(WORKING DATA Opens)

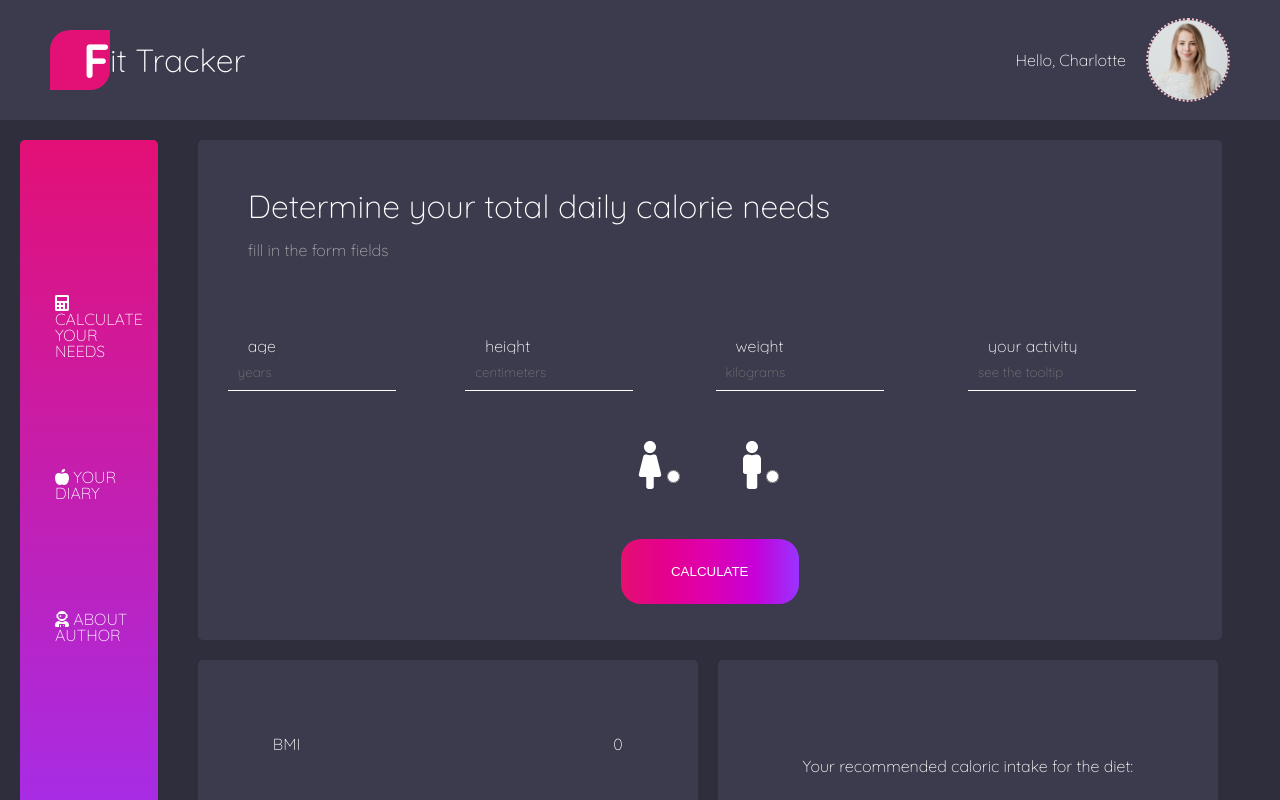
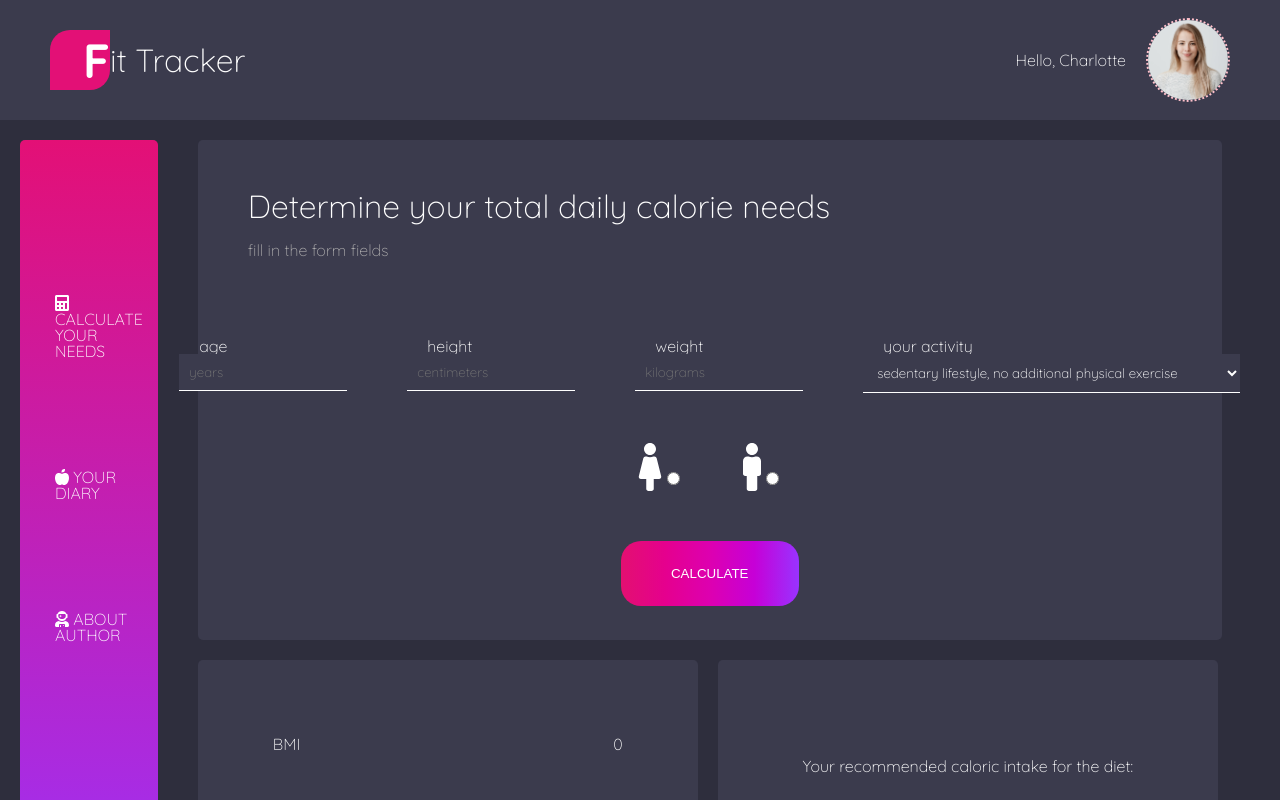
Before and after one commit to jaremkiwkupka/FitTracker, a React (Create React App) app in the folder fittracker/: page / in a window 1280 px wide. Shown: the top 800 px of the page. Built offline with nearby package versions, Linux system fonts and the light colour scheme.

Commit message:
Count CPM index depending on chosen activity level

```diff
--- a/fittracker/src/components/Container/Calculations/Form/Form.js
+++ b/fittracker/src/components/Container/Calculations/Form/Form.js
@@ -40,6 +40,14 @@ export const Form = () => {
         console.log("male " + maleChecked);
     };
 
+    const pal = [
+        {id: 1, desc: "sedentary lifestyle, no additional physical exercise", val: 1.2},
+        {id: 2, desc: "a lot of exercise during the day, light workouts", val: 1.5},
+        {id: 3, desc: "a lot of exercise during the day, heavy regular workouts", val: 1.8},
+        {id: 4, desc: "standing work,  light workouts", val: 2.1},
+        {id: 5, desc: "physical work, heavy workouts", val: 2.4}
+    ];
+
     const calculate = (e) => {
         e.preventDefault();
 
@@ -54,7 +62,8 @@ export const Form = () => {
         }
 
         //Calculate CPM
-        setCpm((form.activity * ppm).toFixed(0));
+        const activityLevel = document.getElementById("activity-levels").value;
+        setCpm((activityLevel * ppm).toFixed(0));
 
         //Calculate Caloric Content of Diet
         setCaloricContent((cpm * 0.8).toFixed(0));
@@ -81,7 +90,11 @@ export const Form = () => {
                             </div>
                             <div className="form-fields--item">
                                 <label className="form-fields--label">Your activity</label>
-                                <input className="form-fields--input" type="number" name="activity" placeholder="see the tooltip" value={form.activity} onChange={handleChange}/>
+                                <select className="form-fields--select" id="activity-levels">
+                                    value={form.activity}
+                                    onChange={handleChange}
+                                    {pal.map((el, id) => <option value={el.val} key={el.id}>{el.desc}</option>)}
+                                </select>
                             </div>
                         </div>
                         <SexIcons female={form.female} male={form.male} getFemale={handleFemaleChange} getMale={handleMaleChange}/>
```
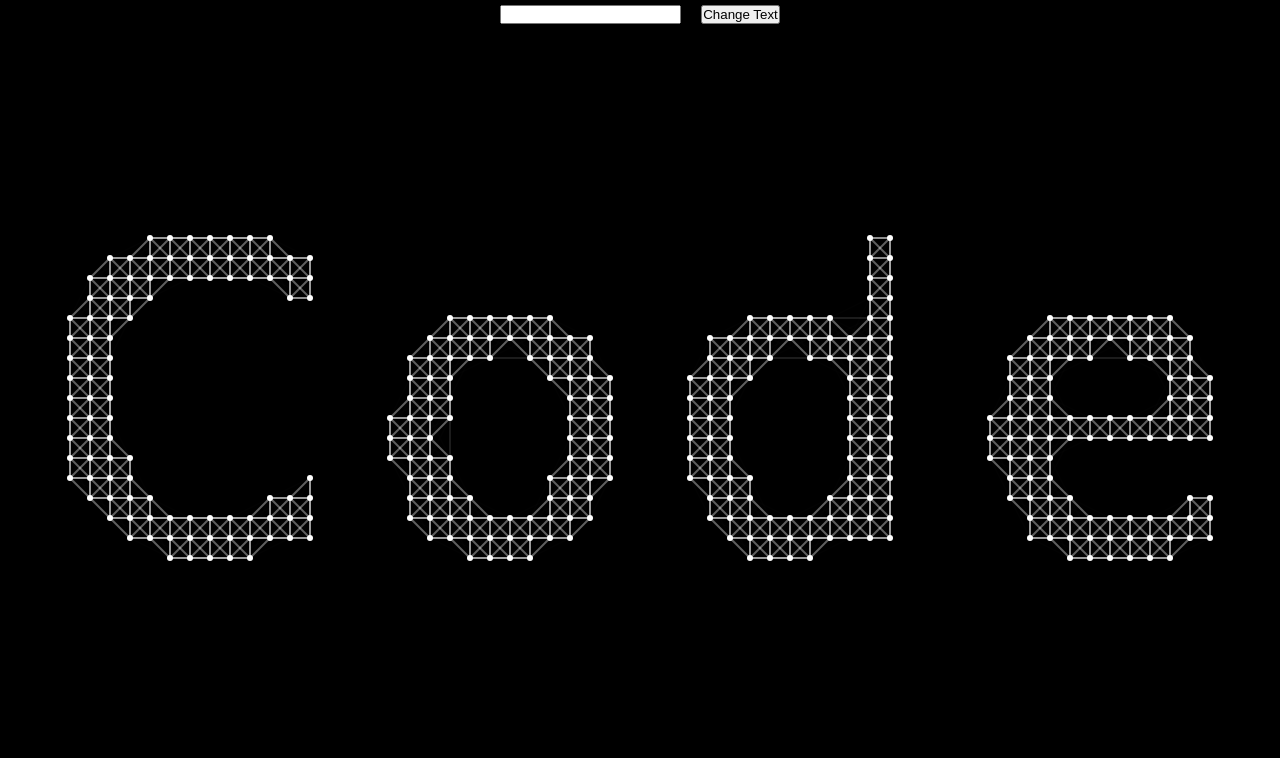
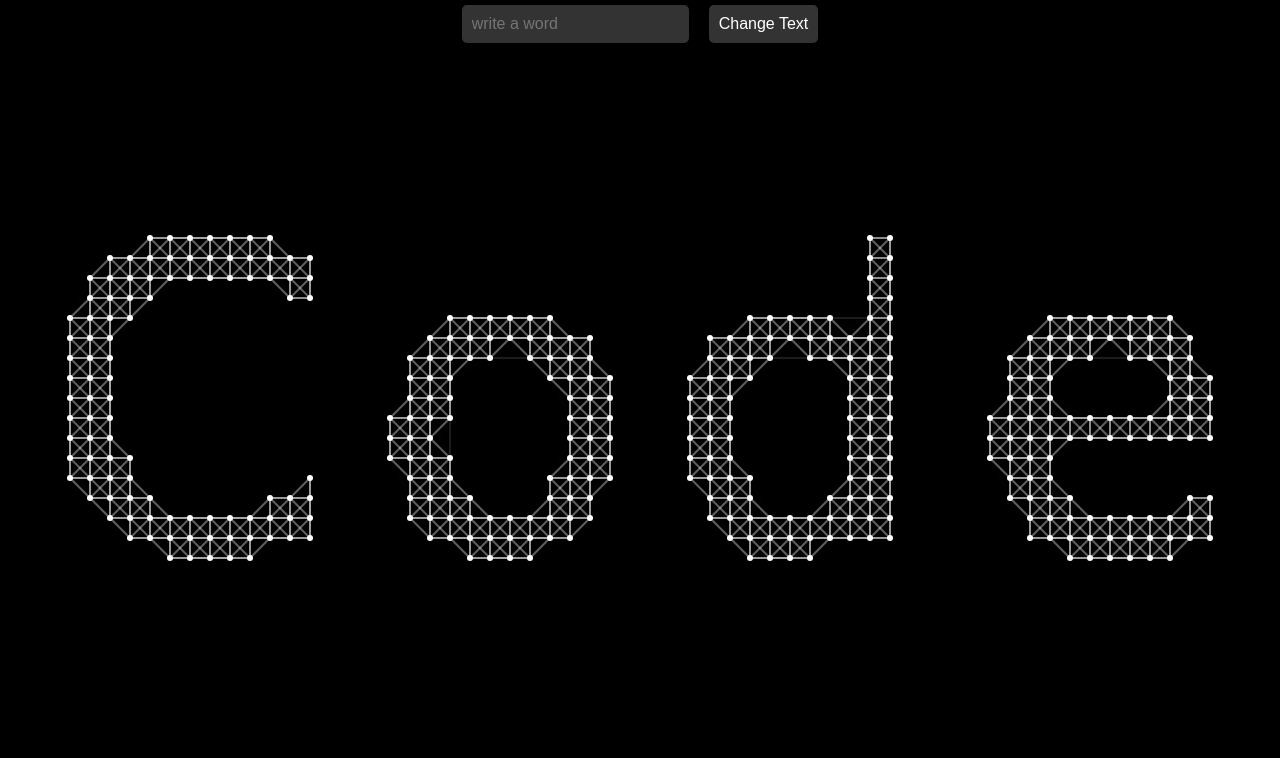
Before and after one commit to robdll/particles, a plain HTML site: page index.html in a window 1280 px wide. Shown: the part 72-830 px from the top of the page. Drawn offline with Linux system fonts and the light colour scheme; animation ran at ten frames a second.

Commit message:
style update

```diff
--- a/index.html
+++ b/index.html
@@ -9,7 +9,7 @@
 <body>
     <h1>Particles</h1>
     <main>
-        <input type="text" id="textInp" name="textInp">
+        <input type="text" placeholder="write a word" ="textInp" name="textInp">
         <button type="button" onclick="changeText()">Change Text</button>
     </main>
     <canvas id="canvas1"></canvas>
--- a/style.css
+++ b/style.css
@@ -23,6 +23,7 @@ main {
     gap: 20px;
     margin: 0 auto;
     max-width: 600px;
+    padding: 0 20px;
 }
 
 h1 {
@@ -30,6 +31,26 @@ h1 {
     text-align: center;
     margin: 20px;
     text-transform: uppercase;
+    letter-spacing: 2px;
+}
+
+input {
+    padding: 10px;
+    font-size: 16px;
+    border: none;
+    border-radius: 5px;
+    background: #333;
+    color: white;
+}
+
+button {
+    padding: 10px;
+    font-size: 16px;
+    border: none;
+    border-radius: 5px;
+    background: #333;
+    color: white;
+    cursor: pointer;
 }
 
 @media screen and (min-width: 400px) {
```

(WORKING DATA Closes)

◆ WORK TO COMPLETE
Set down the data above exactly as written. Omit the pictures.

◆ RESPONSE AREA
Before and after one commit to jaremkiwkupka/FitTracker, a React (Create React App) app in the folder fittracker/: page / in a window 1280 px wide. Shown: the top 800 px of the page. Built offline with nearby package versions, Linux system fonts and the light colour scheme.

Commit message:
Count CPM index depending on chosen activity level

```diff
--- a/fittracker/src/components/Container/Calculations/Form/Form.js
+++ b/fittracker/src/components/Container/Calculations/Form/Form.js
@@ -40,6 +40,14 @@ export const Form = () => {
         console.log("male " + maleChecked);
     };
 
+    const pal = [
+        {id: 1, desc: "sedentary lifestyle, no additional physical exercise", val: 1.2},
+        {id: 2, desc: "a lot of exercise during the day, light workouts", val: 1.5},
+        {id: 3, desc: "a lot of exercise during the day, heavy regular workouts", val: 1.8},
+        {id: 4, desc: "standing work,  light workouts", val: 2.1},
+        {id: 5, desc: "physical work, heavy workouts", val: 2.4}
+    ];
+
     const calculate = (e) => {
         e.preventDefault();
 
@@ -54,7 +62,8 @@ export const Form = () => {
         }
 
         //Calculate CPM
-        setCpm((form.activity * ppm).toFixed(0));
+        const activityLevel = document.getElementById("activity-levels").value;
+        setCpm((activityLevel * ppm).toFixed(0));
 
         //Calculate Caloric Content of Diet
         setCaloricContent((cpm * 0.8).toFixed(0));
@@ -81,7 +90,11 @@ export const Form = () => {
                             </div>
                             <div className="form-fields--item">
                                 <label className="form-fields--label">Your activity</label>
-                                <input className="form-fields--input" type="number" name="activity" placeholder="see the tooltip" value={form.activity} onChange={handleChange}/>
+                                <select className="form-fields--select" id="activity-levels">
+                                    value={form.activity}
+                                    onChange={handleChange}
+                                    {pal.map((el, id) => <option value={el.val} key={el.id}>{el.desc}</option>)}
+                                </select>
                             </div>
                         </div>
                         <SexIcons female={form.female} male={form.male} getFemale={handleFemaleChange} getMale={handleMaleChange}/>
```
Before and after one commit to robdll/particles, a plain HTML site: page index.html in a window 1280 px wide. Shown: the part 72-830 px from the top of the page. Drawn offline with Linux system fonts and the light colour scheme; animation ran at ten frames a second.

Commit message:
style update

```diff
--- a/index.html
+++ b/index.html
@@ -9,7 +9,7 @@
 <body>
     <h1>Particles</h1>
     <main>
-        <input type="text" id="textInp" name="textInp">
+        <input type="text" placeholder="write a word" ="textInp" name="textInp">
         <button type="button" onclick="changeText()">Change Text</button>
     </main>
     <canvas id="canvas1"></canvas>
--- a/style.css
+++ b/style.css
@@ -23,6 +23,7 @@ main {
     gap: 20px;
     margin: 0 auto;
     max-width: 600px;
+    padding: 0 20px;
 }
 
 h1 {
@@ -30,6 +31,26 @@ h1 {
     text-align: center;
     margin: 20px;
     text-transform: uppercase;
+    letter-spacing: 2px;
+}
+
+input {
+    padding: 10px;
+    font-size: 16px;
+    border: none;
+    border-radius: 5px;
+    background: #333;
+    color: white;
+}
+
+button {
+    padding: 10px;
+    font-size: 16px;
+    border: none;
+    border-radius: 5px;
+    background: #333;
+    color: white;
+    cursor: pointer;
 }
 
 @media screen and (min-width: 400px) {
```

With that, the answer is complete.